    My suggestion if you've just gone from regularly riding 8 hours per week up to 15 hours per week would be to cut right back on the intensity work but maintain the volume. As the riding volume goes up it becomes increasingly hard to sustain doing both long hours and high intensity.

    Intervals waste of time?

    Give yourself time to get used to the increased volume and then take stock of how you're feeling.

    In terms of heart rate when doing plenty of mileage I frequently have no heart rate response at all. If I'm doing 15 to 20 hours per week riding my heart rate falls off a cliff. I'll be riding hard, setting personal bests for power output and the heart rate monitor will be saying recovery pace! Trust your instincts. If you feel good, despite the lack of heart rate response, then chances are you're going ok still.

  7. #7
    mtbr member
    Reputation:
    Join Date
    Dec 2012
    Posts
    72
    Thanks for the link. This is exactly what I was wondering about! And as for the HR: Spot on once again. PRs on Strava but I am riding low HR although it should be way up.

  8. #8
    VIP
    Reputation:
    Join Date
    Jun 2006
    Posts
    201
    Can't get it up, eh?

  9. #9
    mtbr member
    Reputation:
    Join Date
    Oct 2006
    Posts
    1,634
    You can also try and lower the load on your legs. Try spinning a faster than normal cadence, that should help stress your cardio system more and allow you to get the heart rate up for the same power level.

    Although, I agree this likely has more to do with the increase in training volume and fatigue. Do you know for a fact that your previous sharp efforts with the lower volume were in fact in the zone you're thinking they were in? (i.e., were you training with HR then?)

  10. #10
    mtbr member
    Reputation:
    Join Date
    Dec 2012
    Posts
    72
    Yeah I did train with HR all the time.
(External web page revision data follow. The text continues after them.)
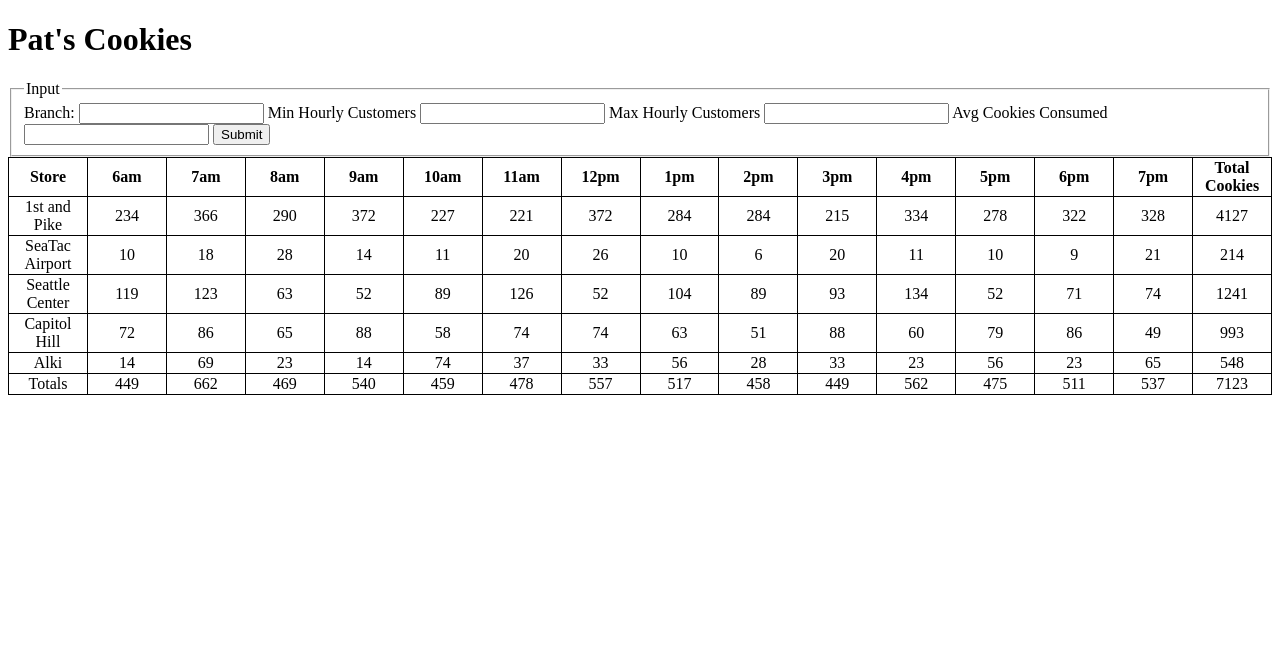
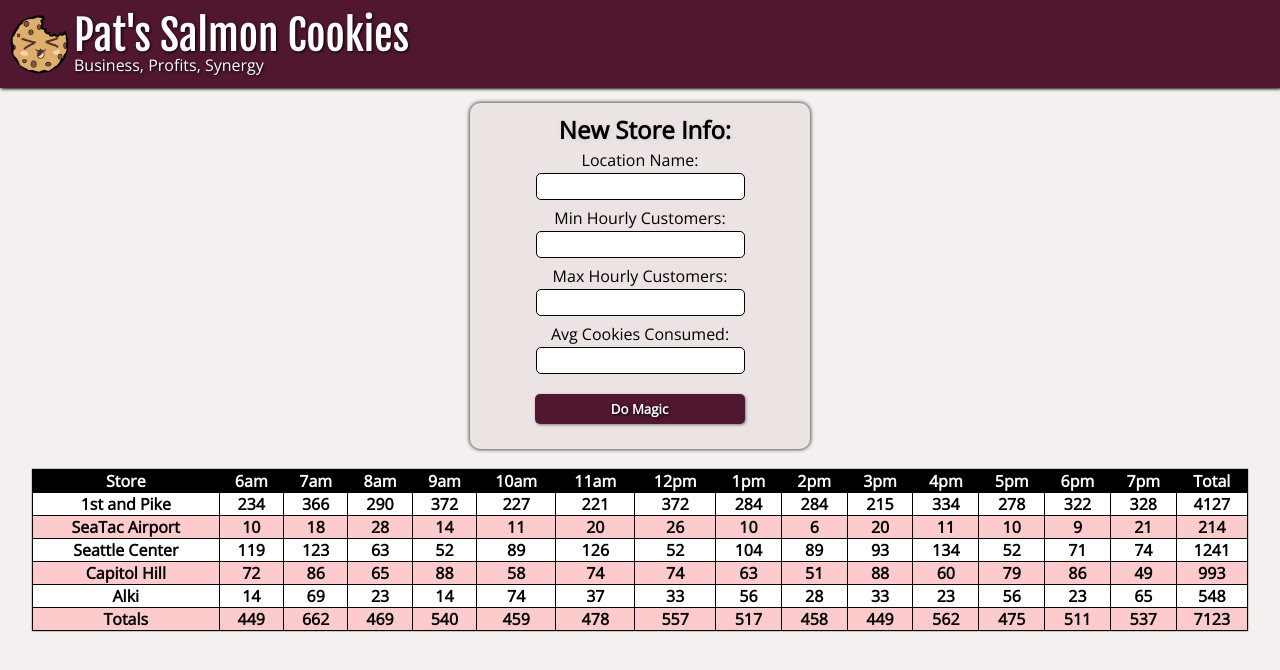
Before and after one commit to evanslaton/cookie-stand, a plain HTML site: page sales.html in a window 1280 px wide. Drawn offline with nearby package versions, Linux system fonts and the light colour scheme.

Commit message:
Finished lab assignment and made progress on CSS for sales.html

```diff
--- a/css/style.css
+++ b/css/style.css
@@ -1,5 +1,102 @@
+body {
+  background-color: rgb(245, 240, 240);
+  font-family: 'Open Sans', Arial, Helvetica, sans-serif;
+}
+
+header {
+  background-color: #511730;
+  color: white;
+  padding: 15px 10px;
+  box-shadow: 1px 1px 3px black;
+}
+
+header > img {
+  width: 59px;
+  margin-right: 5px;
+  float: left;
+}
+
+h1 {
+  display: inline;
+  font-size: 2.6em;
+  text-shadow: 1px 1px 3px black;
+  font-family: 'Fjalla One', Arial, Helvetica, sans-serif;
+}
+
+h2 {
+  margin-left: 40px;
+  text-shadow: 1px 1px 3px black;
+}
+
+form {
+  display: block;
+  padding: 15px 10px 20px;
+  margin: 15px auto 0;
+  width: 25%;
+  min-width: 250px;
+  background-color: rgb(236, 227, 227);
+  border-radius: 10px;
+  box-shadow: 0 0 4px black;
+}
+
+legend {
+  margin-left: 5px;
+  margin-bottom: 5px;
+  font-size: 1.5em;
+  text-align: center;
+  font-weight: bold;
+  text-shadow: 1px 1px 5px lightgrey;
+}
+
+label {
+  display: block;
+  display: inline-block;
+  width: 100%;
+  text-align: center;
+  margin-top: 5px;
+}
+
+input {
+  width: 80%;
+  max-width: 200px;
+  height: 23px;
+  display: block;
+  margin: 5px auto;
+  padding-left: 5px;
+  border-radius: 5px;
+  border: .5px solid black;
+  font-family: 'Open Sans', Arial, Helvetica, sans-serif;
+}
+
+input[type=submit] {
+  width: 80%;
+  max-width: 210px;
+  border-radius: 5px;
+  border: none;
+  box-shadow: 1px 1px 3px grey;
+  background-color: #511730;
+  color: white;
+  font-weight: bold;
+  text-shadow: 1px 1px 3px black;
+  margin-top: 15px;
+  height: 30px;
+}
+
+input[type=submit]:hover {
+  cursor: pointer;
+  box-shadow: 3px 3px 3px grey;
+}
+
+input[type=submit]:active {
+  box-shadow: 1px 1px 3px grey;
+}
+
 table {
   border-collapse: collapse;
+  background-color: white;
+  margin: 20px auto;
+  width: 95%;
+  box-shadow: 0 0 1px black;
 }
 
 table, th, td {
@@ -7,6 +104,16 @@ table, th, td {
   text-align: center;
 }
 
+tr:nth-child(odd) {
+  background-color: rgb(253, 203, 203);
+}
+
 th, td {
-  width: 5%;
+  padding: 3px;
+  font-weight: bold;
 }
+
+th {
+  background-color: black;
+  color: white;
+}
--- a/js/app.js
+++ b/js/app.js
@@ -1,11 +1,13 @@
 'use strict';
 
+// Variable/Array declarations
 var hoursOfOp = ['6am', '7am', '8am', '9am', '10am', '11am', '12pm', '1pm', '2pm', '3pm', '4pm', '5pm', '6pm', '7pm'];
 var allStores = [];
 var stores = document.getElementById('stores');
+var formEl = document.getElementById('form');
 
 // Store constructor function
-function Store(location, minCustomers, maxCustomers, avgCookies, dailyCookieTotal, id) {
+function Store(location, minCustomers, maxCustomers, avgCookies, id) {
   this.location = location;
   this.minCustomers = minCustomers;
   this.maxCustomers = maxCustomers;
@@ -59,6 +61,7 @@ Store.prototype.render = function() {
   createAndAppend('td', this.location, this.cookiesPerHour, this.dailyCookieTotal);
 };
 
+// Creates new th/td, appends to new tr and appends to table
 var createAndAppend = function(type, contentOne, contentTwo, contentThree) {
   var trEl = document.createElement('tr');
   var tEl = document.createElement(type);
@@ -79,7 +82,7 @@ var createAndAppend = function(type, contentOne, contentTwo, contentThree) {
 
 // Renders table headers to the DOM
 var renderTableHeaders = function() {
-  createAndAppend('th', 'Store', hoursOfOp, 'Total Cookies');
+  createAndAppend('th', 'Store', hoursOfOp, 'Total');
 };
 
 // Renders table footers to the DOM
@@ -102,42 +105,48 @@ var renderTableFooters = function() {
   createAndAppend('td', 'Totals', hourlyCookieTotals, allStoreTotal);
 };
 
+// Store locations
 new Store('1st and Pike', 23, 65, 6.3, 'pike');
 new Store('SeaTac Airport', 3, 24, 1.2, 'seatac');
 new Store('Seattle Center', 11, 38, 3.7, 'seattle');
 new Store('Capitol Hill', 20, 38, 2.3, 'capitol');
 new Store('Alki', 2, 16, 4.6, 'alki');
 
+// Renders the table
 var renderAll = function() {
   renderTableHeaders();
-
   for (var i = 0; i < allStores.length; i++) {
     allStores[i].render();
   }
-
   renderTableFooters();
 };
 
-renderAll();
-
-//Event listener
-var formEl = document.getElementById('form');
-
+// Captures user input and renders new Store
 var addUserInputToTable = function(e) {
   var userInput = e.target;
   var branchInput = userInput.branch.value.toLowerCase();
-  var minimumCustomersInput = parseInt(userInput.minimumCustomers.value);
-  var maximumCustomersInput = parseInt(userInput.maximumCustomers.value);
-  var averageCookiesInput = parseInt(userInput.averageCookies.value);
+
+  branchInput.split(' ');
+
+  var minimumCustomersInput = parseFloat(userInput.minimumCustomers.value);
+  var maximumCustomersInput = parseFloat(userInput.maximumCustomers.value);
+  var averageCookiesInput = parseFloat(userInput.averageCookies.value);
+
+  // Empties input fields
+  userInput.branch.value = null;
+  userInput.minimumCustomers.value = null;
+  userInput.maximumCustomers.value = null;
+  userInput.averageCookies.value = null;
 
   new Store(branchInput, minimumCustomersInput, maximumCustomersInput, averageCookiesInput, branchInput);
   console.log(allStores);
 
   stores.innerHTML = '';
-
   renderAll();
-
   e.preventDefault();
 };
 
+// Binds addUserInputToTable to formEl
 formEl.addEventListener('submit', addUserInputToTable);
+
+renderAll();
--- a/sales.html
+++ b/sales.html
@@ -1,35 +1,43 @@
 <!DOCTYPE html>
 <html>
   <head>
+      <link href="https://fonts.googleapis.com/css?family=Fjalla+One|Open+Sans:300" rel="stylesheet">
       <meta charset="utf-8" />
       <title></title>
-      <!-- <link href="css/reset.css" type="text/css" rel="stylesheet" /> -->
+      <link href="css/reset.css" type="text/css" rel="stylesheet" />
       <link href="css/style.css" type="text/css" rel="stylesheet" />
   </head>
   <body>
-    <h1>Pat's Cookies</h1>
+    <header>
+      <img src="img/cookie-logo.png" alt="Bitten cookie" />
+      <h1>Pat's Salmon Cookies</h1>
+      <h2>Business, Profits, Synergy</h2>
+    </header>
+
 
     <form id="form">
       <fieldset>
-        <legend>Input</legend>
+        <legend>New Store Info:</legend>
 
-        <label>Branch:
-          <input type="text" name="branch" />
+        <div>
+          <label>Location Name:
+              <input type="text" name="branch" required="required" />
+            </label>
+
+            <label>Min Hourly Customers:
+              <input type="text" name="minimumCustomers" required="required" />
+            </label>
+        </div>
+
+        <label>Max Hourly Customers:
+          <input type="text" name="maximumCustomers" required="required" />
         </label>
 
-        <label>Min Hourly Customers
-          <input type="text" name="minimumCustomers" />
+        <label>Avg Cookies Consumed:
+          <input type="text" name="averageCookies" required="required" />
         </label>
 
-        <label>Max Hourly Customers
-          <input type="text" name="maximumCustomers" />
-        </label>
-
-        <label>Avg Cookies Consumed
-          <input type="text" name="averageCookies"/>
-        </label>
-
-        <input type="submit" />
+        <input type="submit" value="Do Magic" />
       </fieldset>
     </form>
 
```
Also changed, not shown: img/cookie-logo.png (added).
Efforts were within the Zone. 20 minutes Zone 5 was possible then 10 minutes Zone 1/2 and another 20 Minutes Zone 4. All in all one hour only.

Similar Threads

  1. Difficulty Getting Behind The Saddle
    By utahheadgear in forum General Discussion
    Replies: 18
    Last Post: 09-19-2012, 08:20 AM
  2. Having difficulty with eggbeater / shoes
    By Blueliner in forum Apparel and Protection
    Replies: 20
    Last Post: 01-02-2012, 11:51 AM
  3. cassette - freehub difficulty
    By moon-age2 in forum General Discussion
    Replies: 8
    Last Post: 03-28-2011, 01:22 PM
  4. Difficulty with clipless pedals-I need help!
    By nevermiss in forum Clydesdales/Tall Riders
    Replies: 33
    Last Post: 03-28-2011, 12:25 PM
  5. Difficulty with Clipless Pedals-I need help!
    By nevermiss in forum General Discussion
    Replies: 27
    Last Post: 03-19-2011, 07:51 PM

Posting Permissions

  • You may not post new threads
  • You may not post replies
  • You may not post attachments
  • You may not edit your posts
  •